Stored items
*-*-*
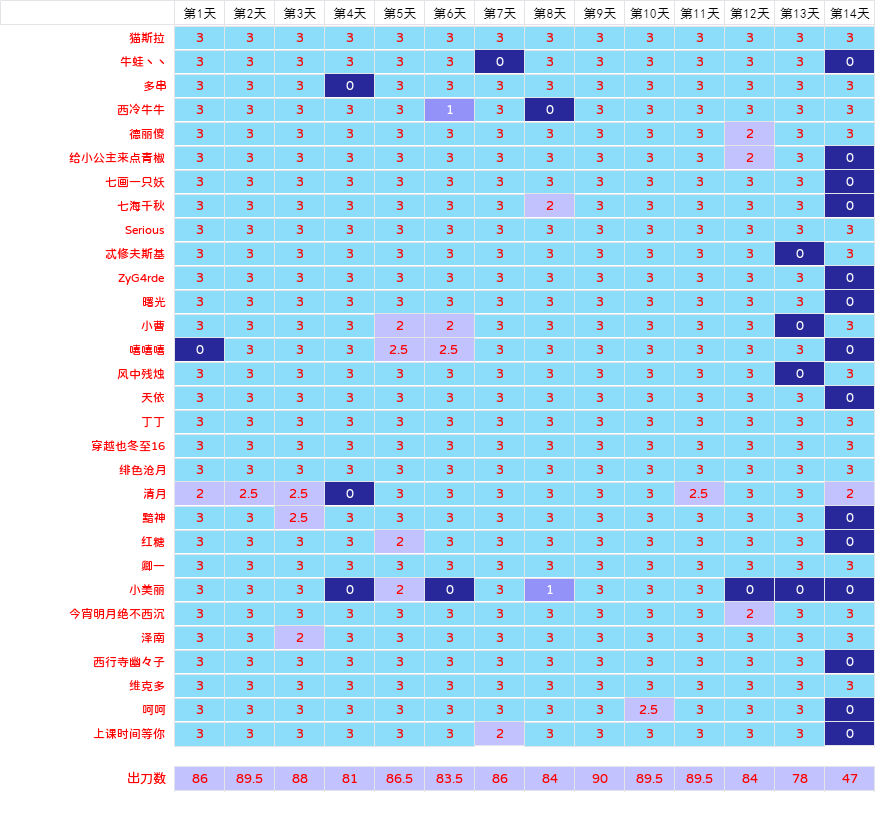
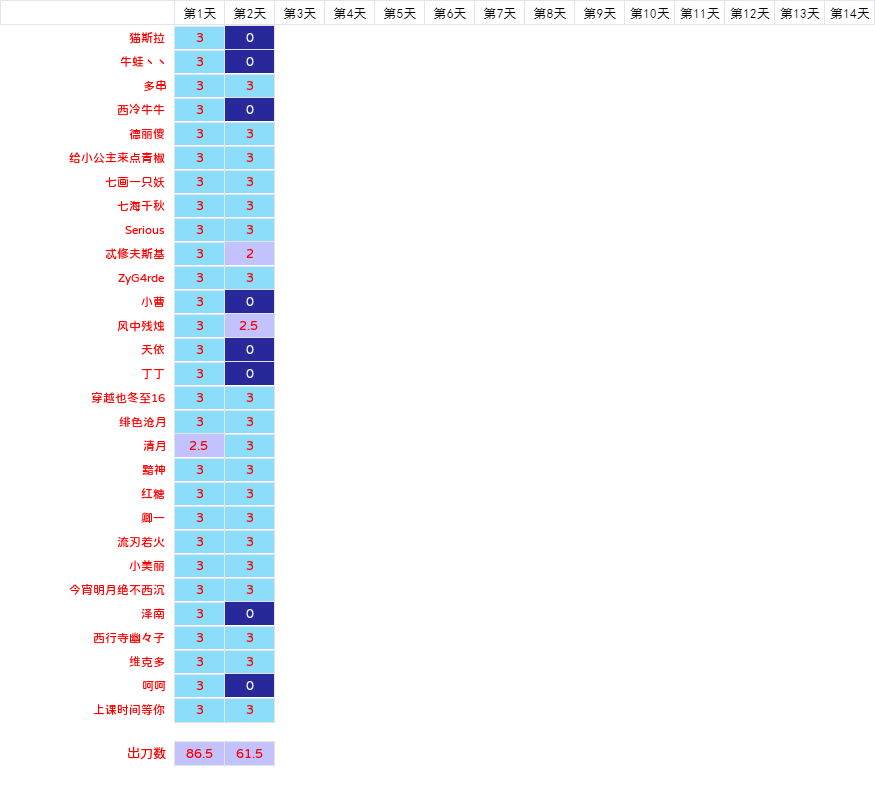
适配新的百宝袋API

diff --git a/payload/function.py b/payload/function.py
@@ -2,7 +2,7 @@
 Author: 七画一只妖 1157529280@qq.com
 Date: 2023-03-27 09:05:56
 LastEditors: 七画一只妖 1157529280@qq.com
-LastEditTime: 2023-04-21 17:13:46
+LastEditTime: 2023-06-24 13:06:33
 FilePath: \060坎公骑冠剑会战工具\function.py
 Description: 这是默认设置,请设置`customMade`, 打开koroFileHeader查看配置 进行设置: https://github.com/OBKoro1/koro1FileHeader/wiki/%E9%85%8D%E7%BD%AE
 '''
@@ -12,16 +12,20 @@ import requests
 import httpx
 
 from .setting import DAMAGE_URL, RATE_URL, DAO_IMAGE, DAO_DAILY, DAMAGE_TOTAL
-from .cookies import header, header2
+from .cookies import header, header2, APP_KEY
 from .utils.data_utils import save_data
 
 BASE_PATH: str = Path(__file__).absolute().parents[0]
 
 
 async def f_get_user_data(date:str) -> dict:
+
+    url = f"""
+https://api.game.bilibili.com/game/player/tools/kan_gong/fight_report?ts=1687582295973&nonce=f1e7b034-d50e-40fe-af1f-00af9fc212f2&appkey={APP_KEY}&sign=e3bca73d6c554cdb51a9ed05e5431497"""
+
     try:
         async with httpx.AsyncClient(timeout=None) as client:
-            r = await client.get(url=DAMAGE_URL + date, headers=header)
+            r = await client.get(url=url + date, headers=header)
             re_data: dict = r.json()
             save_data(f"{BASE_PATH}\\data\\user_data.json", re_data)
             data = re_data["data"]
@@ -33,12 +37,15 @@ async def f_get_user_data(date:str) -> dict:
 
 
 async def f_get_damage_data(date:str):
+    url = f"""https://api.game.bilibili.com/game/player/tools/kan_gong/fight_report?ts=1687582295973&nonce=f1e7b034-d50e-40fe-af1f-00af9fc212f2&appkey={APP_KEY}&sign=e3bca73d6c554cdb51a9ed05e5431497"""
+
+    url2 = f"""https://api.game.bilibili.com/game/player/tools/kan_gong/fight_report?date={date}&ts=1687582528332&nonce=c05a9707-f5ee-42fc-87b5-3e4db005fb70&appkey={APP_KEY}&sign=7664f1d3cdb1316bcf123e3894efeee2"""
     try:
         async with httpx.AsyncClient(timeout=None) as client:
             if date:
-                r = await client.get(url=DAMAGE_URL + date, headers=header)
+                r = await client.get(url=url2, headers=header)
             else:
-                r = await client.get(url=DAMAGE_URL, headers=header)
+                r = await client.get(url=url, headers=header)
             re_data: dict = r.json()
             save_data(f"{BASE_PATH}\\data\\damage_data.json", re_data)
             data = re_data["data"]
@@ -50,9 +57,10 @@ async def f_get_damage_data(date:str):
 
 
 async def f_get_rate_data():
+    url = f"""https://api.game.bilibili.com/game/player/tools/kan_gong/fight_news?ts=1687583171294&nonce=286263db-9437-493f-bc4f-25ec6b1326ee&appkey={APP_KEY}&sign=73bb681870500d80828ec38ebf751bbc"""
     try:
         async with httpx.AsyncClient(timeout=None) as client:
-            r = await client.get(url=RATE_URL, headers=header)
+            r = await client.get(url=url, headers=header)
             re_data: dict = r.json()
             data = re_data["data"]
             return data

diff --git a/payload/dao.py b/payload/dao.py
@@ -2,7 +2,7 @@
 Author: 七画一只妖 1157529280@qq.com
 Date: 2023-03-27 10:45:06
 LastEditors: 七画一只妖 1157529280@qq.com
-LastEditTime: 2023-04-21 17:13:54
+LastEditTime: 2023-06-24 13:08:54
 '''
 from PIL import Image, ImageDraw, ImageFont
 from pathlib import Path
@@ -35,11 +35,15 @@ async def get_data(date: str = None):
 
     d_data: dict = await f_get_damage_data(date)
 
+    if date == None:
+        date = datetime.datetime.now().strftime("%Y-%m-%d")
+
     # 数据整合（生成排版文字）
     text1 = f"""===今日数据（{date}，第1-10名）===\n\n"""
     text2 = f"""===今日数据（{date}，第11-20名）===\n\n"""
     text3 = f"""===今日数据（{date}，第21-30名）===\n\n"""
     d_data = data_format(d_data)
+    d_data = d_data["info"]
     for index, item in enumerate(sorted(d_data, key=lambda i: i["damage_total"], reverse=True), 1):
         fight_total = sum([1 if d_tiem["is_kill"] == 1 else 2 for d_tiem in item["damage_list"]])
         fight_total = min(fight_total, 6) * 0.5
@@ -91,6 +95,7 @@ async def get_data_total():
     total_data: dict = {}
     for date in FIGHT_LIST:
         date: dict = await f_get_damage_data(date)
+        date = date["info"]
         for item in date:
             # 先遍历有效出刀数
             fight_total = 0
@@ -185,13 +190,13 @@ async def get_rate():
 
     # 数据转换
     data: list = []
-    for item in resp_data["boss"][-4:]:
-        data_item = [str(item["name"]),
+    for item in resp_data["boss_info"][-4:]:
+        data_item = [str(item["boss_name"]),
                      str(item["level"]),
                      item["elemental_type_cn"],
-                     str(item["total_hp"]),
-                     str(item["remain_hp"]),
-                     _percentage(item["remain_hp"],item["total_hp"])]
+                     str(item["boss_hp"]),
+                     str(item["boss_remain_hp"]),
+                     _percentage(item["boss_remain_hp"],item["boss_hp"])]
         data.append(data_item)
 
     # Define column widths

diff --git a/payload/setting.py b/payload/setting.py
@@ -2,7 +2,7 @@
 Author: 七画一只妖 1157529280@qq.com
 Date: 2023-03-27 09:43:07
 LastEditors: 七画一只妖 1157529280@qq.com
-LastEditTime: 2023-04-14 22:53:37
+LastEditTime: 2023-06-24 12:38:20
 '''
 
 
@@ -25,18 +25,18 @@ DAO_DAILY = f"""https://ww2.ren/?webtype=mmqch&oty=newcode_tx&oty2=jpg_ghdamage3
 DAMAGE_TOTAL = f"""https://ww2.ren/?webtype=mmqch&oty=newcode_tx&oty2=jpg_ghzongdamage_xi&qi=195421679838539&rd=89181165"""
 
 # 会战日期（14天）
-FIGHT_LIST = ["2023-06-02",
-              "2023-06-03",
-              "2023-06-04",
-              "2023-06-05",
-              "2023-06-06",
-              "2023-06-07",
-              "2023-06-08",
-              "2023-06-09",
-              "2023-06-10",
-              "2023-06-11",
-              "2023-06-12",
-              "2023-06-13",
-              "2023-06-14",
-              "2023-06-15",
+FIGHT_LIST = ["2023-06-23",
+              "2023-06-24",
+              "2023-06-25",
+              "2023-06-26",
+              "2023-06-27",
+              "2023-06-28",
+              "2023-06-29",
+              "2023-06-30",
+              "2023-07-01",
+              "2023-07-02",
+              "2023-07-03",
+              "2023-07-04",
+              "2023-07-05",
+              "2023-07-06",
               ]

diff --git a/main.py b/main.py
@@ -2,7 +2,7 @@
 Author: 七画一只妖 1157529280@qq.com
 Date: 2023-03-27 09:01:10
 LastEditors: 七画一只妖 1157529280@qq.com
-LastEditTime: 2023-06-02 18:59:31
+LastEditTime: 2023-06-24 13:05:17
 FilePath: \060坎公骑冠剑会战工具\main.py
 Description: 这是默认设置,请设置`customMade`, 打开koroFileHeader查看配置 进行设置: https://github.com/OBKoro1/koro1FileHeader/wiki/%E9%85%8D%E7%BD%AE
 '''
@@ -15,13 +15,13 @@ import asyncio
 loop = asyncio.get_event_loop()
 
 # 日报
-loop.run_until_complete(dao.get_data())
+# loop.run_until_complete(dao.get_data())
 
 # 总伤害排行
 # loop.run_until_complete(dao.get_data_total())
 
 # 进度
-# print(loop.run_until_complete(dao.get_rate()))
+print(loop.run_until_complete(dao.get_rate()))
 
 # 获取出刀总数统计表的图片
 # print(loop.run_until_complete(dao.get_dao_total_image()))

diff --git a/payload/utils/data_utils.py b/payload/utils/data_utils.py
@@ -2,7 +2,7 @@
 Author: 七画一只妖 1157529280@qq.com
 Date: 2023-03-27 09:55:54
 LastEditors: 七画一只妖 1157529280@qq.com
-LastEditTime: 2023-06-02 19:00:43
+LastEditTime: 2023-06-24 13:00:31
 '''
 import json
 
@@ -18,7 +18,7 @@ def save_data(path: str, data: dict) -> None:
 
 
 def data_format(data):
-    for item in data:
+    for item in data["info"]:
         for d_item in item["damage_list"]:
             d_item["boss_name"] = _data_format(d_item["boss_name"])
     return data
@@ -47,6 +47,7 @@ def _data_format(name):
         "boss_portrait_guild_43th":"画像",
         "boss_invader_director_guild":"导演",
         "机械人艾瑞娜":"奶奶",
-        "愤怒的牛头人":"牛头"
+        "愤怒的牛头人":"牛头",
+        "熔岩史莱姆国王":"史莱姆"
     }
     return data[name]

diff --git a/README.md b/README.md
@@ -2,7 +2,7 @@
  * @Author: 七画一只妖 1157529280@qq.com
  * @Date: 2023-03-27 09:43:36
  * @LastEditors: 七画一只妖 1157529280@qq.com
- * @LastEditTime: 2023-03-31 10:13:39
+ * @LastEditTime: 2023-06-24 13:27:35
  * @FilePath: \060坎公骑冠剑会战工具\README.md
  * @Description: 这是默认设置,请设置`customMade`, 打开koroFileHeader查看配置 进行设置: https://github.com/OBKoro1/koro1FileHeader/wiki/%E9%85%8D%E7%BD%AE
 -->
@@ -31,6 +31,8 @@ header = {
     "connection": "keep-alive",
     "cookie": "你的cookies",
 }
+
+APP_KEY = "你的appkey"
 ~~~
 
 2.如何获取cookies？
*-*-*
= The problem =
Return each line in the records that holds the string "function".

= Answer box =
diff --git a/payload/function.py b/payload/function.py
 FilePath: \060坎公骑冠剑会战工具\function.py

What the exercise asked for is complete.